Boxers & Saints  by Gene Luen Yang
Yang's graphic novel about the Boxer Rebellion and the search for cultural and political identity in turn-of-the-century China at first appears to be two almost independent stories that touch at only a couple points, but in the end the stories prove to be deeply connected. This is the sort of historical fiction which makes past events come viscerally and painfully alive, letting the reader identify deeply with people who for reasons that seem irresistibly compelling end up on opposite sides of a vicious conflict.

Volume One, Boxers, tells the story of Little Bao, a youngest son who becomes a leader among the "boxers" or The Society of the Righteous and Harmonious Fist, who use kung fu and the magic of the the Chinese gods to fight against the injustices of the "foreign devil" Europeans and their followers the "secondary devil" Chinese Christians.

Volume Two, Saints, tells the story of Four-Girl, an unwanted daughter who isn't even given a proper name by the family patriarch. A series of events, and her belief that she needs forgiveness for a terrible crime, leads her to embrace Christianity, where she receives a real name for the first time at baptism, becoming Vibiana. However, as stories of the violence of The Society of the Righteous and Harmonious Fist against Chinese Christian converts spreads, Vibiana struggles to decide the meaning of her identity as both Chinese and Christian and also the meaning of a series of dreams she begins to have in which she sees a Christian warrior girl.


Donald R. McClarey said...

I sense a Great War theme in this list! World War I is a vast historical phenomenon that is still too recent in time for us to grasp.

You have probably already read these but my suggestions for further reading on this subject:

1. Goodbye to all That-Robert Graves' memoir of his time as an infantry officer in France during the Great War is simply a marvel as he had a front row seat to the ending of an old world and the birth of a new.
2. Churchill's World Crisis-The one volume condensed version should be passed by in favor of the multi-volume full work. Self-serving, the Gallipoli sections should especially be read with a skeptical eye, it is filled with insights that only a master politician and a master historian could provide.
3.Hew Strachan's To Arms, the first volume of his exhaustive history of World War 1. His one volume history of the War is also worth reading as is anything he has written. Strachan is able to see both the forest and the trees in complex historical situations, a rare gift among historians.
4. Martin Gilbert's First World War. The last major history of the War with lots of interviews with participants. Gilbert gives a compelling account of how the British Army went from a national police force army to a huge professional mass army in four short years.
5. Seven Pillars of Wisdom-Half crazy like its author T.E. Lawrence, but a classic erudite meditation not only on the War in Arabia, but also on war in general by a man who would have been much more comfortable in the 19th century than in the 20th.
6. Infantry Attacks-Erwin Rommel's account of his time as an infantry officer in France and Italy.
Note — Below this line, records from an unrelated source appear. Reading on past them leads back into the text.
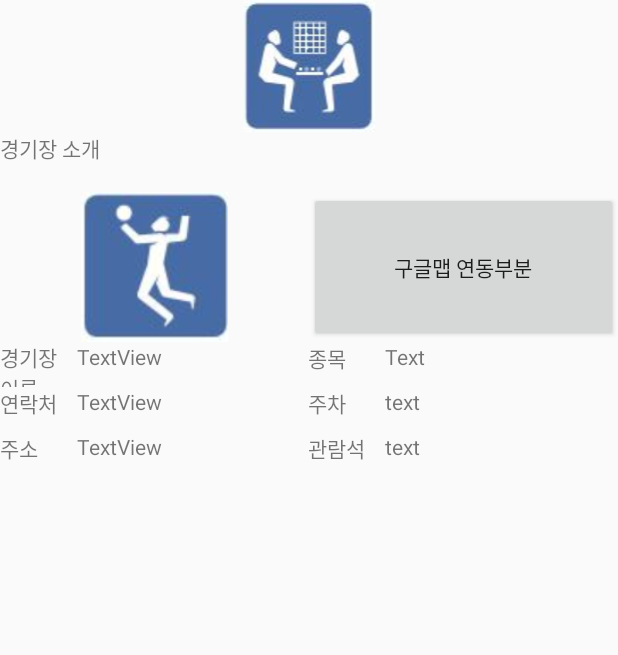
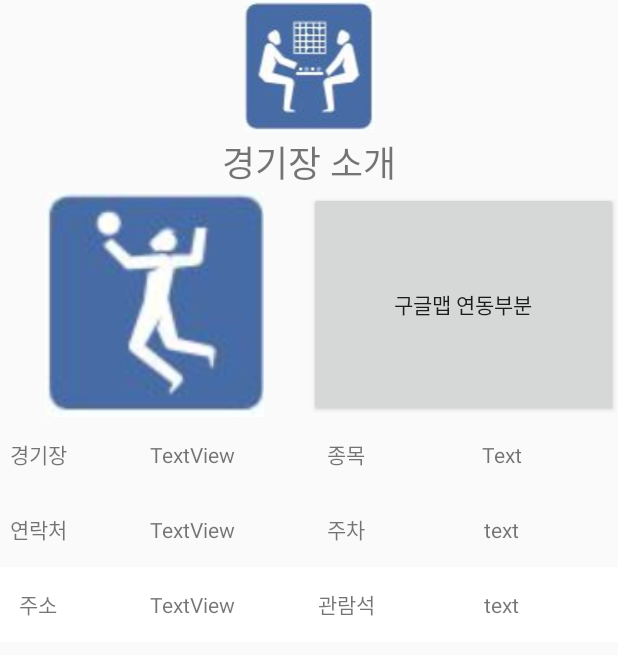
Before and after one commit to aekik1118/DOLMONO, an Android app: the layout jongmok_layout.xml on its own in the app's theme, with its tools: preview values and no code run, on a phone screen of 412 x 824 dp. Shown: the top 655 px of the screen. Run offline under Robolectric (Android 15) with nearby library versions, the phone set to English and light mode, and no system bars.

Commit message:
경기장 이미지 가져오기3

```diff
--- a/app/src/main/AndroidManifest.xml
+++ b/app/src/main/AndroidManifest.xml
@@ -5,7 +5,7 @@
     <application
         android:allowBackup="true"
         android:icon="@mipmap/ic_launcher2"
-        android:label="@string/app_name"
+        android:label="함께하는 충북 전국체전"
         android:roundIcon="@mipmap/ic_launcher_round"
         android:supportsRtl="true"
         android:theme="@style/AppTheme.NoActionBar">
--- a/app/src/main/java/org/techtown/dolmonoproto/MainActivity.java
+++ b/app/src/main/java/org/techtown/dolmonoproto/MainActivity.java
@@ -16,6 +16,12 @@ public class MainActivity extends AppCompatActivity
     android.app.FragmentManager manager = getFragmentManager();
     private BackPressCloseHandler backPressCloseHandler;
     public static String baseImageURL;
+    public static String stdname;
+    public static String stdcall;
+    public static String stdwatch;
+    public static String stdcar;
+    public static String stdjongmok;
+    public static String stdadd;
 
 
     @Override
--- a/app/src/main/java/org/techtown/dolmonoproto/jongmok.java
+++ b/app/src/main/java/org/techtown/dolmonoproto/jongmok.java
@@ -40,7 +40,7 @@ public class jongmok extends Fragment{
 
     ImageView iv;
     Bitmap bm;
-    TextView tv;
+    TextView tv,tvName,tvCall,tvAdd,tvWatch,tvJongmok,tvCar;
     private ProgressDialog progressDialog;
 
 
@@ -52,6 +52,12 @@ public class jongmok extends Fragment{
 
         iv = (ImageView) v.findViewById(R.id.imageView24);
         tv = (TextView)v.findViewById(R.id.textView20);
+        tvName = (TextView)v.findViewById(R.id.textView20);
+        tvWatch = (TextView)v.findViewById(R.id.textView15);
+        tvCall = (TextView)v.findViewById(R.id.textView23);
+        tvCar = (TextView)v.findViewById(R.id.textView17);
+        tvAdd = (TextView)v.findViewById(R.id.textView21);
+        tvJongmok = (TextView)v.findViewById(R.id.textView14);
 
         baseImageURL = activity.baseImageURL;
 
@@ -86,6 +92,12 @@ public class jongmok extends Fragment{
         try{
             mThread.join();
             iv.setImageBitmap(bm);
+            tvName.setText(activity.stdname);
+            tvAdd.setText(activity.stdadd);
+            tvWatch.setText(activity.stdwatch);
+            tvCar.setText(activity.stdcar);
+            tvCall.setText(activity.stdcall);
+            tvJongmok.setText(activity.stdjongmok);
 
         }catch (InterruptedException e){
 
--- a/app/src/main/java/org/techtown/dolmonoproto/jongmokMain.java
+++ b/app/src/main/java/org/techtown/dolmonoproto/jongmokMain.java
@@ -27,7 +27,13 @@ public class jongmokMain extends Fragment{
             @Override
             public void onClick(View v) {
                 MainActivity activity = (MainActivity) getActivity();
-                activity.baseImageURL="http://2017sports.chungbuk.go.kr/DATA/stadium/201702031056574752bkUAT.jpg";
+                activity.stdname="충주일원";
+                activity.stdadd="충북 충주시 호암동 626번지";
+                activity.stdwatch="15000석";
+                activity.stdcall="043-850-0411";
+                activity.stdcar="-대";
+                activity.stdjongmok="육상(마라톤)";
+                activity.baseImageURL="http://2017sports.chungbuk.go.kr/DATA/stadium/20170203025730971qQXH31.jpg";
                 activity.onFragmentChanged(53);
             }
         });
--- a/app/src/main/res/layout/jongmok_layout.xml
+++ b/app/src/main/res/layout/jongmok_layout.xml
@@ -26,11 +26,13 @@
                 android:id="@+id/textView7"
                 android:layout_width="match_parent"
                 android:layout_height="40sp"
-                android:text="경기장 소개" />
+                android:gravity="center"
+                android:text="경기장 소개"
+                android:textSize="24sp" />
 
             <LinearLayout
                 android:layout_width="match_parent"
-                android:layout_height="100sp"
+                android:layout_height="150sp"
                 android:orientation="horizontal"
                 android:weightSum="2">
 
@@ -39,6 +41,8 @@
                     android:layout_width="0dp"
                     android:layout_height="match_parent"
                     android:layout_weight="1"
+                    android:adjustViewBounds="true"
+                    android:cropToPadding="false"
                     app:srcCompat="@drawable/beagu" />
 
                 <Button
@@ -52,107 +56,133 @@
 
             <LinearLayout
                 android:layout_width="match_parent"
-                android:layout_height="30sp"
-                android:weightSum="4"
-                android:orientation="horizontal">
+                android:layout_height="50sp"
+                android:orientation="horizontal"
+                android:weightSum="4">
 
                 <TextView
                     android:id="@+id/textView13"
                     android:layout_width="0dp"
                     android:layout_height="match_parent"
                     android:layout_weight="0.5"
-                    android:text="경기장 이름" />
+                    android:gravity="center"
+                    android:text="경기장"
+                    android:textSize="14sp" />
 
                 <TextView
                     android:id="@+id/textView20"
                     android:layout_width="0dp"
                     android:layout_height="match_parent"
                     android:layout_weight="1.5"
-                    android:text="TextView" />
+                    android:gravity="center"
+                    android:text="TextView"
+                    android:textSize="14sp" />
 
                 <TextView
                     android:id="@+id/textView19"
                     android:layout_width="0dp"
                     android:layout_height="match_parent"
                     android:layout_weight="0.5"
-                    android:text="종목" />
+                    android:gravity="center"
+                    android:text="종목"
+                    android:textSize="14sp" />
 
                 <TextView
                     android:id="@+id/textView14"
                     android:layout_width="0dp"
                     android:layout_height="match_parent"
                     android:layout_weight="1.5"
-                    android:text="Text" />
+                    android:gravity="center"
+                    android:text="Text"
+                    android:textSize="14sp" />
             </LinearLayout>
 
             <LinearLayout
                 android:layout_width="match_parent"
-                android:layout_height="30sp"
-                android:weightSum="4"
-                android:orientation="horizontal">
+                android:layout_height="50sp"
+                android:orientation="horizontal"
+                android:weightSum="4">
 
                 <TextView
                     android:id="@+id/textView24"
                     android:layout_width="0dp"
                     android:layout_height="match_parent"
                     android:layout_weight="0.5"
-                    android:text="연락처" />
+                    android:gravity="center"
+                    android:text="연락처"
+                    android:textSize="14sp" />
 
                 <TextView
                     android:id="@+id/textView23"
                     android:layout_width="0dp"
                     android:layout_height="match_parent"
                     android:layout_weight="1.5"
-                    android:text="TextView" />
+                    android:gravity="center"
+                    android:text="TextView"
+                    android:textSize="14sp" />
 
                 <TextView
                     android:id="@+id/textView18"
                     android:layout_width="0dp"
                     android:layout_height="match_parent"
                     android:layout_weight="0.5"
-                    android:text="주차" />
+                    android:gravity="center"
+                    android:text="주차"
+                    android:textSize="14sp" />
 
                 <TextView
                     android:id="@+id/textView17"
                     android:layout_width="0dp"
                     android:layout_height="match_parent"
                     android:layout_weight="1.5"
-                    android:text="text" />
+                    android:gravity="center"
+                    android:text="text"
+                    android:textSize="14sp" />
             </LinearLayout>
 
             <LinearLayout
                 android:layout_width="match_parent"
-                android:layout_height="30sp"
-                android:weightSum="4"
-                android:orientation="horizontal">
+                android:layout_height="50sp"
+                android:background="@color/common_google_signin_btn_text_dark_default"
+                android:orientation="horizontal"
+                android:padding="0dp"
+                android:weightSum="4">
 
                 <TextView
                     android:id="@+id/textView16"
                     android:layout_width="0dp"
                     android:layout_height="match_parent"
                     android:layout_weight="0.5"
-                    android:text="주소" />
+                    android:gravity="center"
+                    android:text="주소"
+                    android:textSize="14sp" />
 
                 <TextView
                     android:id="@+id/textView21"
                     android:layout_width="0dp"
                     android:layout_height="match_parent"
                     android:layout_weight="1.5"
-                    android:text="TextView" />
+                    android:gravity="center"
+                    android:text="TextView"
+                    android:textSize="14sp" />
 
                 <TextView
                     android:id="@+id/textView22"
                     android:layout_width="0dp"
                     android:layout_height="match_parent"
                     android:layout_weight="0.5"
-                    android:text="관람석" />
+                    android:gravity="center"
+                    android:text="관람석"
+                    android:textSize="14sp" />
 
                 <TextView
                     android:id="@+id/textView15"
                     android:layout_width="0dp"
                     android:layout_height="match_parent"
                     android:layout_weight="1.5"
-                    android:text="text" />
+                    android:gravity="center"
+                    android:text="text"
+                    android:textSize="14sp" />
             </LinearLayout>
 
         </LinearLayout>
```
Fascinating portrayal of how the Germans overcame the defensive advantages of trench warfare with their development of stosstruppen infantry tactics.
7. The Real War, 1914-1918-B.H. Liddell Hart-The volume that changed perceptions about World War I and developed the thesis that most World War I generals were mindless cretins devoted to frontal attacks. I think the thesis is historically a worthless cartoon of what actually happened, but Liddell-Hart's volume is invaluable for understanding how the War was misremembered by succeeding generations.

Darwin said...

Thanks, Donald.

Yes, there is a bit of a World War One theme going on.

I've read Graves and am currently reading Strachan, but the others I haven't read. I should look up Rommel, that sounds like it would be really helpful.

My reading is a bit skewed in that I feel that that British Great War novel genre has already been tried by better hands than me, so I'm framing things up with French, German, Austrian and Russian storylines, but no British storyline. I figure at least that way I'm tackling something a bit more unfamiliar for an English speaking audience.